Assigned task —
Pull each line containing "combat" out of the data and copy it.

Provided entries —
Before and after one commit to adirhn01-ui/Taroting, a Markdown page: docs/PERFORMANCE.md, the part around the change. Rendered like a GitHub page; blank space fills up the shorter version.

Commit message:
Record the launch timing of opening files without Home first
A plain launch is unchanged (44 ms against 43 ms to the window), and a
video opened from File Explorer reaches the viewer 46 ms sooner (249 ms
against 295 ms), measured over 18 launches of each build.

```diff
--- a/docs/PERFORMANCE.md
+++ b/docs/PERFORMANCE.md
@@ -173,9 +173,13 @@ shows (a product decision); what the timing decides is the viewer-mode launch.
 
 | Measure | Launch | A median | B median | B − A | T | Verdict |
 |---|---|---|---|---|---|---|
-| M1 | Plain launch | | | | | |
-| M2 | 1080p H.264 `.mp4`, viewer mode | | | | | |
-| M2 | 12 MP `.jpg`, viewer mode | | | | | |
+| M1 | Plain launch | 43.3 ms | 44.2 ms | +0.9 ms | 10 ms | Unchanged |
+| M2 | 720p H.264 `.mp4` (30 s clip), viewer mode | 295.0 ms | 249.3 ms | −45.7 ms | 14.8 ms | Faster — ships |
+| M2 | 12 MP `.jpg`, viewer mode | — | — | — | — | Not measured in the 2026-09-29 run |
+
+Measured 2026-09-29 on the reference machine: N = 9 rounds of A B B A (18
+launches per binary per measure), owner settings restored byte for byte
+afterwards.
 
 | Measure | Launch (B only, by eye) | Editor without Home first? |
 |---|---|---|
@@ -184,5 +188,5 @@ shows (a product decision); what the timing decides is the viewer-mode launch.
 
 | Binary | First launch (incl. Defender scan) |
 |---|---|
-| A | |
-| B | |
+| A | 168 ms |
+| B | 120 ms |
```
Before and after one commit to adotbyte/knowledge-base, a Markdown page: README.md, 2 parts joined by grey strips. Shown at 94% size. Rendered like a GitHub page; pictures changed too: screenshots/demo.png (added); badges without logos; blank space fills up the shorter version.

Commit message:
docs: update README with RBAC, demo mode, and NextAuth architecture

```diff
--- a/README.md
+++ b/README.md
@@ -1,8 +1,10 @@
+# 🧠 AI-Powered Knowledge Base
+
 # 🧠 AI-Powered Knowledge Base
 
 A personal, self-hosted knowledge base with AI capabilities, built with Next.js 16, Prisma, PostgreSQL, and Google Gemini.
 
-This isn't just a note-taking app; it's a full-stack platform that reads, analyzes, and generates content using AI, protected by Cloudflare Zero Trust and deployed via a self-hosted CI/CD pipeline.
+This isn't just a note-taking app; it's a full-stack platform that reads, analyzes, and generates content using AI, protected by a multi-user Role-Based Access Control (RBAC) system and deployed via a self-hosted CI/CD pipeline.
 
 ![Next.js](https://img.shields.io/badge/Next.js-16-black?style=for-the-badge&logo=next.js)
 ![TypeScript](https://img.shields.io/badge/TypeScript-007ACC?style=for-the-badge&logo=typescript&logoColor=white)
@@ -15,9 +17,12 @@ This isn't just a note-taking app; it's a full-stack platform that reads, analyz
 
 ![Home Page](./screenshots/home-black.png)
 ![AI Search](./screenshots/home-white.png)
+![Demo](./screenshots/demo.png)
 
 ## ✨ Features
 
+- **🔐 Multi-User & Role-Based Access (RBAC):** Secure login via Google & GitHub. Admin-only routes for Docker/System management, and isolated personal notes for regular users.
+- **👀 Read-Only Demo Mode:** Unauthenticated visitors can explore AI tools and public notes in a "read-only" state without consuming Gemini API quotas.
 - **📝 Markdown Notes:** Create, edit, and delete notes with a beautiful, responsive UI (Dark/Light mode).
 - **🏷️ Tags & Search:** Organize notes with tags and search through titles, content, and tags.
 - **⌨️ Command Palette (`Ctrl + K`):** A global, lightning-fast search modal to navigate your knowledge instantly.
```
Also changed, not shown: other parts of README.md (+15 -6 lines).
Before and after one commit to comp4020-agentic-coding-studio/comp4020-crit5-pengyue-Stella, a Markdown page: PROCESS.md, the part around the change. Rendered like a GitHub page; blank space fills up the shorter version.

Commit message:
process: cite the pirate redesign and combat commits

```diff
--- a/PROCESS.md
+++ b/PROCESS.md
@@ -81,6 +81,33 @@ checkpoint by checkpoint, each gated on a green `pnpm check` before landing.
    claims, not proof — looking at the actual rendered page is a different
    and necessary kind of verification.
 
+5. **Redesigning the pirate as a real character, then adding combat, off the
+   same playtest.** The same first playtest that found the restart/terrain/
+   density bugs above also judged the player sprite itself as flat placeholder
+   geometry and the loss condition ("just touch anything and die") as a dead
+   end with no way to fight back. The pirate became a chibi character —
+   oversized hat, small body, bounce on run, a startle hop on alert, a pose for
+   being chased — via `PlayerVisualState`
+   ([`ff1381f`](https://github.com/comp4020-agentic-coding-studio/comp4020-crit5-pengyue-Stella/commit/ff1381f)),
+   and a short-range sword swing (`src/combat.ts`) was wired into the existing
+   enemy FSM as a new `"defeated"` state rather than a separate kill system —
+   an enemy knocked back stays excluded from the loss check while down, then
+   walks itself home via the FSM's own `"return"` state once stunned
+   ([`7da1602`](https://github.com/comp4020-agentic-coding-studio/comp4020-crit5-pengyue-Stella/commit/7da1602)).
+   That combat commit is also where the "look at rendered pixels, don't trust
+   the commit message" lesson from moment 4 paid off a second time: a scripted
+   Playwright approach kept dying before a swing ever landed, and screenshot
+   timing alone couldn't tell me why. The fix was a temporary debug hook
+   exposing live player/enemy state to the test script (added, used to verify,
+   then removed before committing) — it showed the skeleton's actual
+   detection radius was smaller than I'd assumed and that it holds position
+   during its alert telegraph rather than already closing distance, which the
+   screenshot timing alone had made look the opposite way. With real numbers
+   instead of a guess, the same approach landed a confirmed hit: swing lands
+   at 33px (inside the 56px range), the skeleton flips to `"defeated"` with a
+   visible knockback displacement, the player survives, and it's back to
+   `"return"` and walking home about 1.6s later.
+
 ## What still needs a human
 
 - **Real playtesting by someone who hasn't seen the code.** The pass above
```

Solution to the problem —
process: cite the pirate redesign and combat commits
+5. **Redesigning the pirate as a real character, then adding combat, off the
+   and a short-range sword swing (`src/combat.ts`) was wired into the existing
+   That combat commit is also where the "look at rendered pixels, don't trust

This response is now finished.